JUNE 2, 1997
Mikel Luster enjoys the costume event.
Photo courtesy of Little Bit.
by Mina Hochberg
Little Bit Therapeutic Riding Center in Woodinville will hold the 10th Annual Pat Flynn Memorial Horse Show this Saturday and Sunday. Every year, riders with disabilities from around the Northwest and British Columbia come to this Woodinville event to compete in a number of riding competitions. This year, approximately 80 riders, ages six and older, will demonstrate their riding skills and creativity to their peers, family, trainers, and public.
The show was founded a decade ago in honor of Pat Flynn, a former student who began riding at Little Bit when she developed multiple sclerosis. As a former rodeo rider, she was able to continue developing riding skills with the instruction of Little Bit trainers.

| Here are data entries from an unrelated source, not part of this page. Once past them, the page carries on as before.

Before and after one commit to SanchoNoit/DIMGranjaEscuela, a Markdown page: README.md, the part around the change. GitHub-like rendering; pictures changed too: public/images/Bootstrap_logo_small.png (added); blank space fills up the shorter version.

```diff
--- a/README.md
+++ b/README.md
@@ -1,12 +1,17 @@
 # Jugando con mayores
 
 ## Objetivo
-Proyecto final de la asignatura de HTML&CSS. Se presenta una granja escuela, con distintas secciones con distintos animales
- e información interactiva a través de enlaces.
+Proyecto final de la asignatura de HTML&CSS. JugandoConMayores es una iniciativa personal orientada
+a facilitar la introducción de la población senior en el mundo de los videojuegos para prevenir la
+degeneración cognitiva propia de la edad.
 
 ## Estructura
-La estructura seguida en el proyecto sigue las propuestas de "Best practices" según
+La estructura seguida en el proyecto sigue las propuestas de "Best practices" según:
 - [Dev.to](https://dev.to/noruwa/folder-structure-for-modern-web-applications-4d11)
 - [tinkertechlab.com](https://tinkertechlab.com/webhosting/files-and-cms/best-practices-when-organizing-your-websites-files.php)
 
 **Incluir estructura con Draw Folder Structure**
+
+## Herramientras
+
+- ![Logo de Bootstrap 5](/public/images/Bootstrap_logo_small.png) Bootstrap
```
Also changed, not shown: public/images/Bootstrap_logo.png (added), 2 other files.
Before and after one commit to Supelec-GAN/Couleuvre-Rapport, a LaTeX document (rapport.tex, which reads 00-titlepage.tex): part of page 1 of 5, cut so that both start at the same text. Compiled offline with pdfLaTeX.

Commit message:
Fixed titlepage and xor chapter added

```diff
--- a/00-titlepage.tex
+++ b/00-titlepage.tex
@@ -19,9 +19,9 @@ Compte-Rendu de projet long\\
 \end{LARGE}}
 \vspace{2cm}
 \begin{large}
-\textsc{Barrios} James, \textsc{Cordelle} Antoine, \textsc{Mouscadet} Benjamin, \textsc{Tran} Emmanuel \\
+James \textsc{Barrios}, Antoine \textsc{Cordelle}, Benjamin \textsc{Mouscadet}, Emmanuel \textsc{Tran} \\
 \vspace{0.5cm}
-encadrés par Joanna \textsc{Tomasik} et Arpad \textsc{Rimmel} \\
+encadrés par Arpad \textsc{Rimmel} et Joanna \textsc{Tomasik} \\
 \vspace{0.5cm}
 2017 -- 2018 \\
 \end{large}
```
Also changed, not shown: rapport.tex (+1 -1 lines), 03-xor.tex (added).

It was Flynn's endowment that enabled the center to remodel its facilities approximately five years ago.
The different events, or "classes," of the show are jumping, dressage (an event in which the rider and horse must follow a given riding pattern), equitation, costume, and obstacle course. In the dressage class, competitors sometimes ride to music. In the obstacle course class, the horse and rider encounter obstacles such as bridges, opening mailboxes, and opening and closing gates. According to Mary Pardee, Little Bit development and public relations representative, this class is a demonstration of good teamwork between the rider and horse.
Pardee said the costume class is a favorite with spectators as well as competitors. "Some wear the most outrageous costumes," she said. In past years, horses and their riders have appeared dressed as cows, frogs, and tourists.
"The show is particularly gratifying when you see how much the riders accomplish on horseback," Pardee said. "It is an amazing experience to see someone in a wheelchair get on a horse and go out with fellow riders," she explained, adding that on a horse, the rider can go anywhere.
Pardee pointed out that horses at Little Bit are well-mannered and trained to remain calm around people, including strangers. They remain calm even when wheelchairs are brought right up alongside them. She said anyone who knows horses will realize that for a horse to remain this calm is an amazing thing to see.
The show will run 9 a.m. to 5 p.m. on Saturday and 9 a.m. to 2 p.m. on Sunday. The public is invited to attend.